EXERCISE DETAILS -> Could you copy out all the lines in the material below where the word "config" occurs?

** Opening SOURCE DATA block **

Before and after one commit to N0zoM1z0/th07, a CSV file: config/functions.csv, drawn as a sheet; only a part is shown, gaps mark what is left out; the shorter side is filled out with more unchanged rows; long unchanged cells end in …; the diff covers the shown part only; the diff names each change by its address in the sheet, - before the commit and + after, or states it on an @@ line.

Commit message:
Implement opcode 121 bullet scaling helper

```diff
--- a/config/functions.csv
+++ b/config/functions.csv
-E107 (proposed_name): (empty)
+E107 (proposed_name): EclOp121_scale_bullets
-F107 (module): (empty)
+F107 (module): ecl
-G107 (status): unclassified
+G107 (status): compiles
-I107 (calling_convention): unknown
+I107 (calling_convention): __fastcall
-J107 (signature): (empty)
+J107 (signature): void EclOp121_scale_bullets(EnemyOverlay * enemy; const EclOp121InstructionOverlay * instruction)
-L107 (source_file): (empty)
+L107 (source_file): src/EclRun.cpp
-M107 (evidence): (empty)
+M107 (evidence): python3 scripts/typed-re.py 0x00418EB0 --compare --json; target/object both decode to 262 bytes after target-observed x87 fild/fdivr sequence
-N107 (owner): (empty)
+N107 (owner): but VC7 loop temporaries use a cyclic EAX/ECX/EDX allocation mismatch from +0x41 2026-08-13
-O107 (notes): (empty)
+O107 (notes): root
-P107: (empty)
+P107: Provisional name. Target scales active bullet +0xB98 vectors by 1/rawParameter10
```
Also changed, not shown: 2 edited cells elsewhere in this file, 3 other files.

** Closing SOURCE DATA block **

EXPECTED ANSWER ->
Before and after one commit to N0zoM1z0/th07, a CSV file: config/functions.csv, drawn as a sheet; only a part is shown, gaps mark what is left out; the shorter side is filled out with more unchanged rows; long unchanged cells end in …; the diff covers the shown part only; the diff names each change by its address in the sheet, - before the commit and + after, or states it on an @@ line.
--- a/config/functions.csv
+++ b/config/functions.csv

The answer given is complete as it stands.